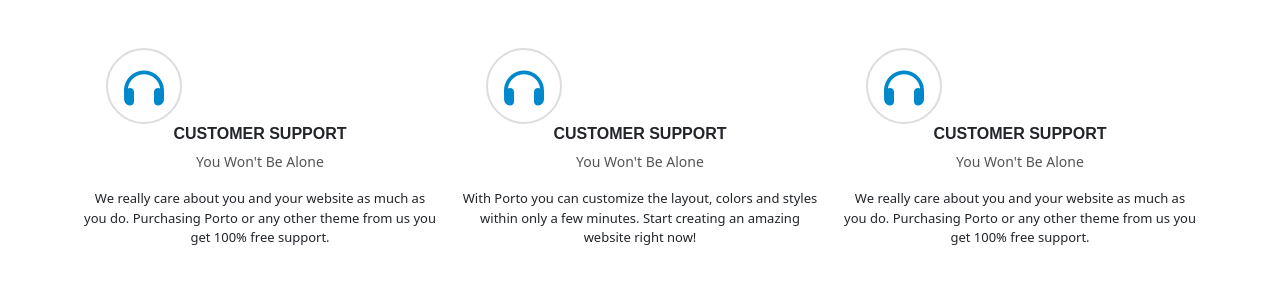
Repository: NguyenDo13/BE2-NhomH
Page: module-9/index/index.html
These files come from the project's save history. The page is drawn as it stood at one moment and after the next save; the edit follows.
The browser window is 1280 px wide. The pictures show the whole page.

Above is the page before, as saved 2022-05-15 11:55:27.

After the next save:
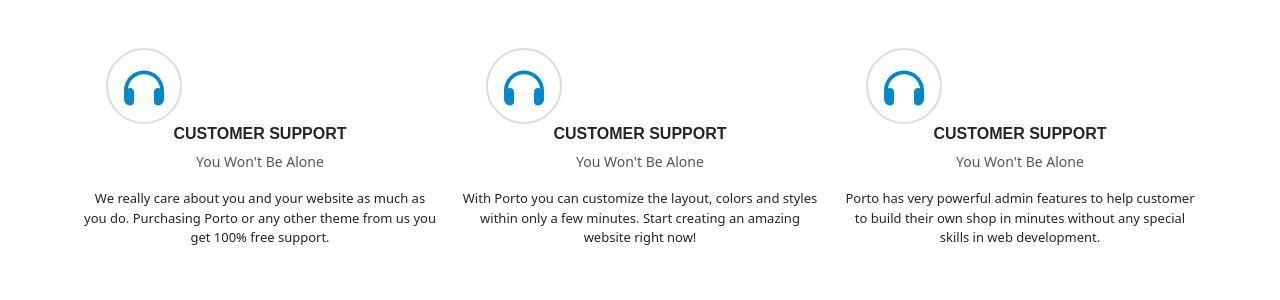
Saved 7 s later.
--- a/module-9/index/index.html
+++ b/module-9/index/index.html
@@ -73,8 +73,7 @@
                             <p style="font-weight: 500; font-size: 14px; line-height: 22px; color: #555555;">You Won't Be Alone</p>
                         </div>
                         <div class="portodescription" style="font-size: 13px">
-                            We really care about you and your website as much as you do. Purchasing Porto or any other theme from us you get 100% free support.
-                        </div>
+                            Porto has very powerful admin features to help customer to build their own shop in minutes without any special skills in web development. </div>
                     </div>
                 </div>
             </div>
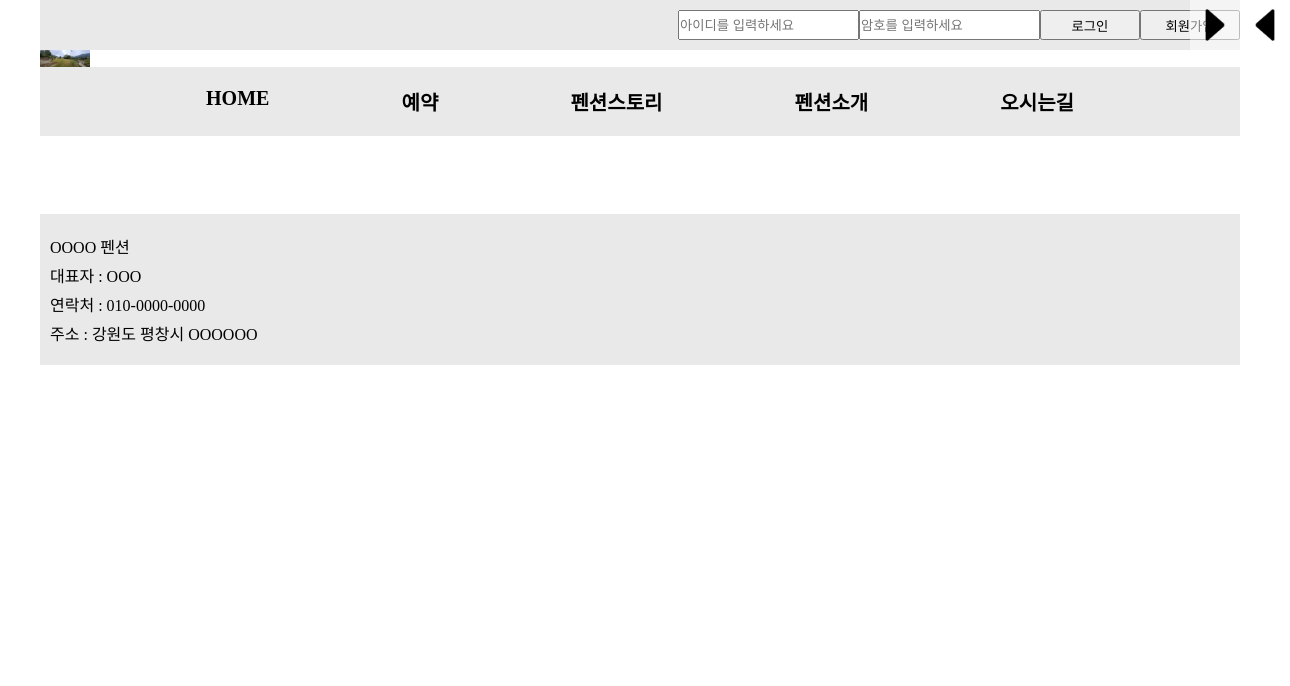
Repository: cdnwell/Jsp
Page: http://localhost/total/
An editor plug-in stored every save of this project. The page is shown before and after the next save, followed by the edit.
The browser window is 1280 px wide. The page is 1290 px wide, so the pictures cover 1290 px, including what lies to the right of the window. The pictures show the whole page.
The page is served by Tomcat 9.

Above is the page before, as saved 2022-06-30 06:48:19.

### total/src/main/webapp/index.jsp
<%@ page language="java" contentType="text/html; charset=UTF-8"
    pageEncoding="UTF-8"%>
<!DOCTYPE html>
<html>
<head>
    <meta charset='utf-8'>
    <meta http-equiv='X-UA-Compatible' content='IE=edge'>
    <title>펜션</title>
    <meta name='viewport' content='width=device-width, initial-scale=1'>

</head>
<body>
<div class="flex_container">
<jsp:include page="template/pheader.jsp"></jsp:include>
<section>
    <article>
        <h2>공지사항</h2>
        <table>
            <tr>
                <th>글번호</th>
                <th>제목</th>
                <th>작성일</th>
                <th>조회수</th>
            </tr>
            <tr>
                <td>5</td>
                <td>제목1</td>
                <td>2021-07-26</td>
                <td>33</td>
            </tr>
            <tr>
                <td>4</td>
                <td>제목2</td>
                <td>2021-07-25</td>
                <td>543</td>
            </tr>
            <tr>
                <td>3</td>
                <td>제목3</td>
                <td>2021-07-23</td>
                <td>331</td>
            </tr>
            <tr>
                <td>2</td>
                <td>제목4</td>
                <td>2021-07-22</td>
                <td>33</td>
            </tr>
            <tr>
                <td>1</td>
                <td>제목5</td>
                <td>2021-07-21</td>
                <td>13</td>
            </tr>
        </table>
    </article>
    <article>
        <h2>이벤트</h2>
        <table>
            <tr>
                <th>글번호</th>
                <th>제목</th>
                <th>작성일</th>
                <th>조회수</th>
            </tr>
            <tr>
                <td>5</td>
                <td>제목1</td>
                <td>2021-07-26</td>
                <td>33</td>
            </tr>
            <tr>
                <td>4</td>
                <td>제목2</td>
                <td>2021-07-25</td>
                <td>543</td>
            </tr>
            <tr>
                <td>3</td>
                <td>제목3</td>
                <td>2021-07-23</td>
                <td>331</td>
            </tr>
            <tr>
                <td>2</td>
                <td>제목4</td>
                <td>2021-07-22</td>
                <td>33</td>
            </tr>
            <tr>
                <td>1</td>
                <td>제목5</td>
                <td>2021-07-21</td>
                <td>13</td>
            </tr>
        </table>
    </article>
</section>
<jsp:include page="template/pfooter.jsp"></jsp:include>
</div>
</body>
</html>

### total/src/main/webapp/template/pheader.jsp
<%@ page language="java" contentType="text/html; charset=UTF-8"
	pageEncoding="UTF-8"%>
<style>
    	*{
            margin: 0;
            padding: 0;
        }
        .flex_container{
            display: flex;
            flex-direction: column;
            width: 1200px;
            margin: 0 auto;
            font-size: 0px;
        }
        #member_bar{
            height: 50px;
            background-color: #e9e9e9;
            text-align: right;
        }
        #member_bar img{
            width: 50px;
            float: left;
        }
        .login_form{
        	display:inline-block;
        	width: 600px;
        	padding: 10px 0px;
        }
        .login_form > form{
        	display:flex;
        	flex-direction:row;
        	justify-content:flex-end;
        }
        .login_form > form > *{
        	height: 30px;
        	box-sizing: border-box;
        }
        .login_form > form > button{
        	width: 100px;
        }
        .profile > p{
            width: 200px;
            float: left;
            font-size: 16px;
            text-align: left;
            padding-left: 5px;
            margin-top: 2px;
        }
        .profile{
            width: 300px;
            display: inline-block;
        }
        nav{
            padding:20px 100px;
            background-color: #e9e9e9;
        }
        nav ul{
            list-style-type: none;
            display: flex;
            flex-direction: row;
            justify-content: space-around;
        }

        nav a:link,nav a:visited{
            font-size: 20px;
            font-weight: bold;
            text-decoration: none;
            color:black;
        }
        .ad_img {
            position: relative;
        }
        .ad_img button{
            background: none;
            border: none;
            position: absolute;
            background-color: rgba(255, 255, 255, 0.5);
            width: 50px;
            height: 50px;
        }
        .ad_img button img{
            width: 50px;
        }
        .left_arrow{
            top : calc(50% - 50px);
        }
        .right_arrow{
            top : calc(50% - 50px);
            right: 0px;
            transform: rotate(180deg);
        }
    </style>


<header>
	<div id="member_bar">
		<%
		String id = (String) session.getAttribute("id");

		if (id == null) {
		%>
		<div class="login_form">
			<form action="login_process.jsp" method="post">
				<input type="text" name="id" placeholder="아이디를 입력하세요">
				<input type="password" name="pass" placeholder="암호를 입력하세요">
				<button>로그인</button><button id="btn_register" type="button">회원가입</button>
			</form>
		</div>
		 <%
	} else {
	%>
		<div class="profile">
			<img src="resource/images/profile.png" alt="">
			<p>OOO로그인 하셨습니다.</p>
			<p><a href="logout.jsp">로그아웃</a> | 정보수정</p>
		</div>
		 <%
	}
	%>



		<!-- 나중에 회원가입을 누르면 자바스크립트로 회원가입 페이지로 이동시키기 -->


	<div class="ad_img">
		<button class="left_arrow">
			<img src="resource/images/left_arrow.png" alt="">
		</button>
		<button class="right_arrow">
			<img src="resource/images/left_arrow.png" alt="">
		</button>
		<img src="resource/images/main_4.jpg" alt="">
	</div>
</header>
<nav>
	<ul>
		<li><a href="main.jsp">HOME</a></li>
		<li><a href="sub_page2.jsp">예약</a></li>
		<li><a href="#">펜션스토리</a></li>
		<li><a href="#">펜션소개</a></li>
		<li><a href="sub_page1.jsp">오시는길</a></li>
	</ul>
</nav>

### total/src/main/webapp/template/pfooter.jsp
<%@ page language="java" contentType="text/html; charset=UTF-8"
    pageEncoding="UTF-8"%>
    <style>
footer {
	margin-top: 50px;
	padding: 15px 10px;
	font-size: 16px;
	background-color: #e9e9e9;
}
footer ul {
	list-style-type: none;
}
footer ul li {
	margin: 5px 0px;
}
</style>
<footer>
      <ul>
         <li>OOOO 펜션</li>
         <li>대표자 : OOO</li>
         <li>연락처 : 010-0000-0000</li>
         <li>주소 : 강원도 평창시 OOOOOO</li>
      </ul>
   </footer>

After the next save:
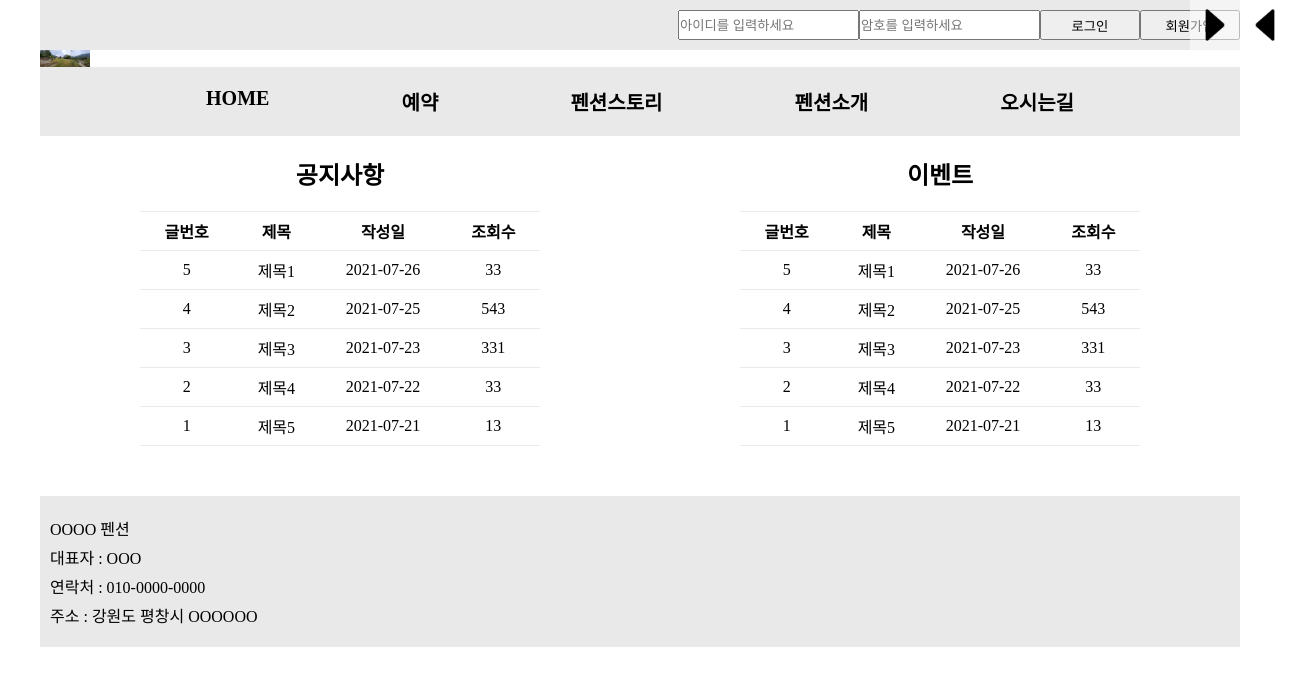
Saved 20 s later.
--- a/total/src/main/webapp/index.jsp
+++ b/total/src/main/webapp/index.jsp
@@ -7,7 +7,35 @@
     <meta http-equiv='X-UA-Compatible' content='IE=edge'>
     <title>펜션</title>
     <meta name='viewport' content='width=device-width, initial-scale=1'>
+     <style>
 
+        section{
+            margin-top: 20px;
+            display: flex;
+            flex-direction: row;
+            justify-content: space-around;
+        }
+        section h2{
+            font-size : 24px;
+            margin-bottom: 20px;
+            text-align: center;
+        }
+        section table{
+            width: 100%;
+            border-collapse: collapse;
+            font-size: 16px;
+            text-align: center;
+        }
+        section table td,section table th{
+            padding:7px 20px;
+            border-top: 1px solid #e9e9e9;
+            border-bottom: 1px solid #e9e9e9;
+        }
+        article{
+            width: 400px;
+        }
+
+    </style>
 </head>
 <body>
 <div class="flex_container">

+===+

EXERCISE REQUIREMENTS: Wherever the string "button" occurs in the entries, copy that whole line.

WRITTEN REPLY:
        .login_form > form > button{
        .ad_img button{
        .ad_img button img{
				<button>로그인</button><button id="btn_register" type="button">회원가입</button>
		<button class="left_arrow">
		</button>
		<button class="right_arrow">
		</button>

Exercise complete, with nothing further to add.